Cybersecurity rule ideas, so far, have been piecemeal throughout the United States despite the numerous efforts. Opposite to the European Union’s efforts through their General Data Protection Regulation (GDPR) initiative, in the U.S. we have no such thing. We do have bolstering amendments to Gramm-Leach-Bliley Act, embodied in the Consumer Data Security and Notification Act of 2015 that seek to require financial institutions to notify of the data breach incident. While the term industries has expanded to encompass all entities that have handling operational responsibilities with consumer financial information, Congress responded to California’s promulgation of the California Notice of Security Breach Act, by itself proposing the Information Protection and Security Act. The race is on to set provisions with teeth that cut through the obstacles in cybersecurity and data management and be responsive to consumer protection needs.

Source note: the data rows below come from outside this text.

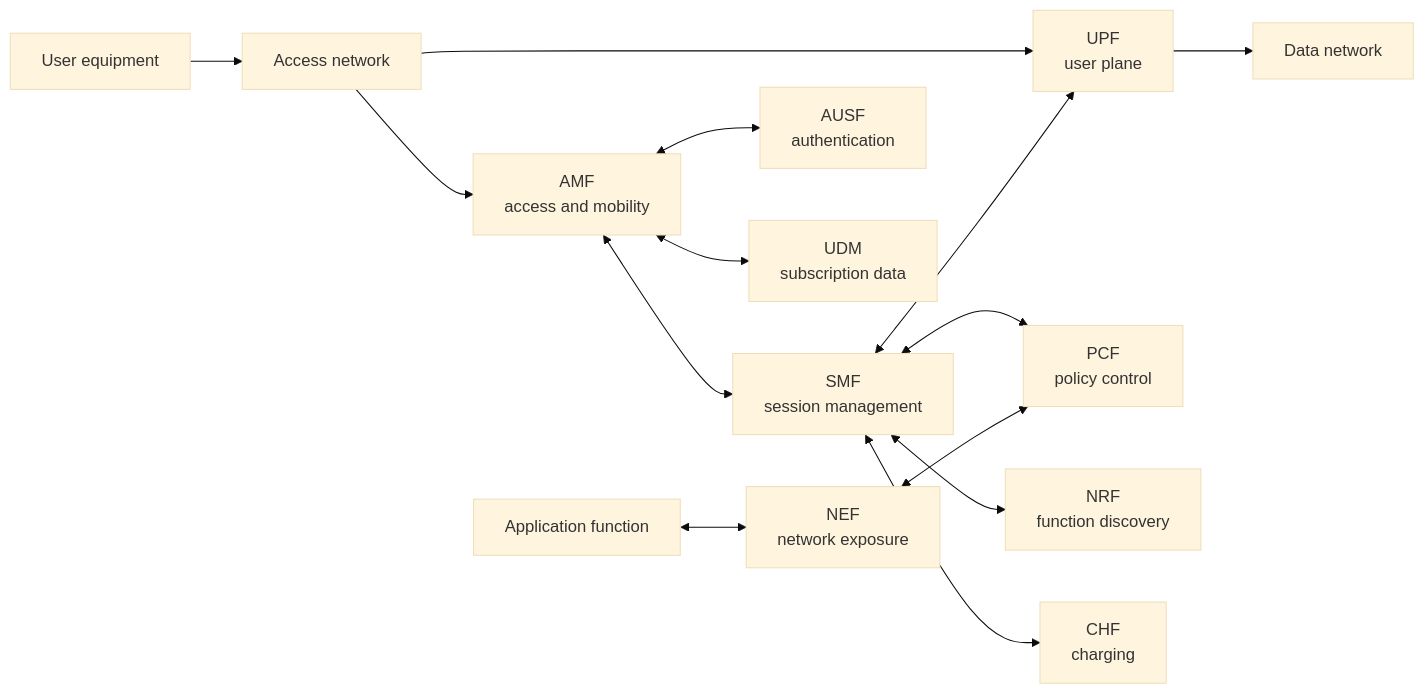
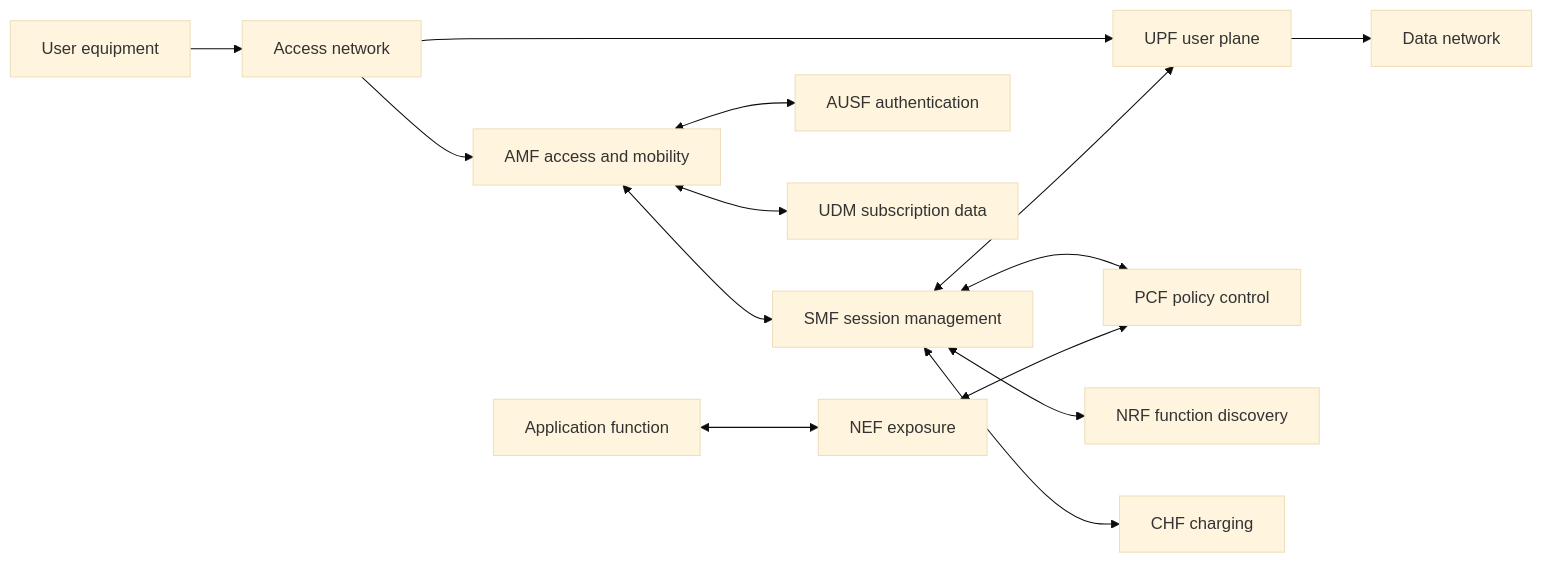
Before and after one commit to aiagent007700/AI-Atlas: the diagram in docs/networks/packet-core/5g-core-architecture.md, drawn with Mermaid (base theme). The commit also changed other lines of this file and 13 other files, not shown here.

````diff
--- a/docs/networks/packet-core/5g-core-architecture.md
+++ b/docs/networks/packet-core/5g-core-architecture.md
@@ -18,16 +18,16 @@
 ```mermaid
 flowchart LR
     UE[User equipment] --> AN[Access network]
-    AN --> AMF[AMF<br/>access and mobility]
-    AN --> UPF[UPF<br/>user plane]
-    AMF <--> SMF[SMF<br/>session management]
-    SMF <--> PCF[PCF<br/>policy control]
-    AMF <--> AUSF[AUSF<br/>authentication]
-    AMF <--> UDM[UDM<br/>subscription data]
-    SMF <--> NRF[NRF<br/>function discovery]
+    AN --> AMF[AMF access and mobility]
+    AN --> UPF[UPF user plane]
+    AMF <--> SMF[SMF session management]
+    SMF <--> PCF[PCF policy control]
+    AMF <--> AUSF[AUSF authentication]
+    AMF <--> UDM[UDM subscription data]
+    SMF <--> NRF[NRF function discovery]
     SMF <--> UPF
     UPF --> DN[Data network]
-    SMF <--> CHF[CHF<br/>charging]
-    AF[Application function] <--> NEF[NEF<br/>network exposure]
+    SMF <--> CHF[CHF charging]
+    AF[Application function] <--> NEF[NEF exposure]
     NEF <--> PCF
 ```
````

Needless to say, companies have been required to address cybersecurity and the management of data, especially personal identifying information (PII). There is also a growing concern with the occurrence of corporate spying and the impetus that led to the Spy Act, i.e., Securely Protect Yourself Against Cyber Trespass Act. Though not a success, since 2011, initiatives have addressed legislative reforms to meet the concerns with information sharing, data management, cloud transfers, especially with the E.U. and the entities conducting business in the E.U. But the matter of setting a cyber security regulation has now been placed center-stage by the State of New York. In a press release, New York’s Department of Financial Services (DFS), announced its Rule to “protect consumer data and financial systems from terrorist organizations and other criminal enterprises.” The rule took effect March 1, 2017. The release noted that the provision “will require banks, insurance companies, and other financial services institutions regulated by DFS to establish and maintain a cybersecurity program designed to protect consumers and ensure the safety and soundness of New York State’s financial services industry.”
The scope of its coverage hits all the points, including responsible connection along the lines of contracts by defining affiliates, penetration testing, persons, public available information, and as well the recurring monitoring obligation via risk assessments, authentications, and setting programs for advisory roles. More so it provides for its scope over authorized users and covered entities. The “authorized user” is deemed to be an employee, contractors, or agent with authorized access to the information systems of the covered entity. Its structure is labeled aptly with a girding focus on providing for a cybersecurity program, policy, chief information security officer, penetration testing, vulnerability assessments, results audits and screening, application security, personnel qualifications and clearances, vendor cybersecurity policies, and response plans. The requirements also delve into the encryption, multi-factor authentication, training, monitoring, notifications, post incident assessments, pre-incident security integrity audits and post-incident audits, and the expected implementation and enforcement.
While the rule takes effect, many entities will face compliance concerns with their policies and contracts. The example being set by New York’s DFS will probably catch the eye of Washington and set an example for other states, especially as the EU gets closer to enforce its GDPR. All concerns with cyber-attacks and cyber incidents are arising and it seems the lawmakers are seeing the need. The general hope is that the initiative catches the attention of managers and heads of covered entities and those in the fringes for the sake of cyber peace of mind and consumer protection at large. It may even wake up other states too.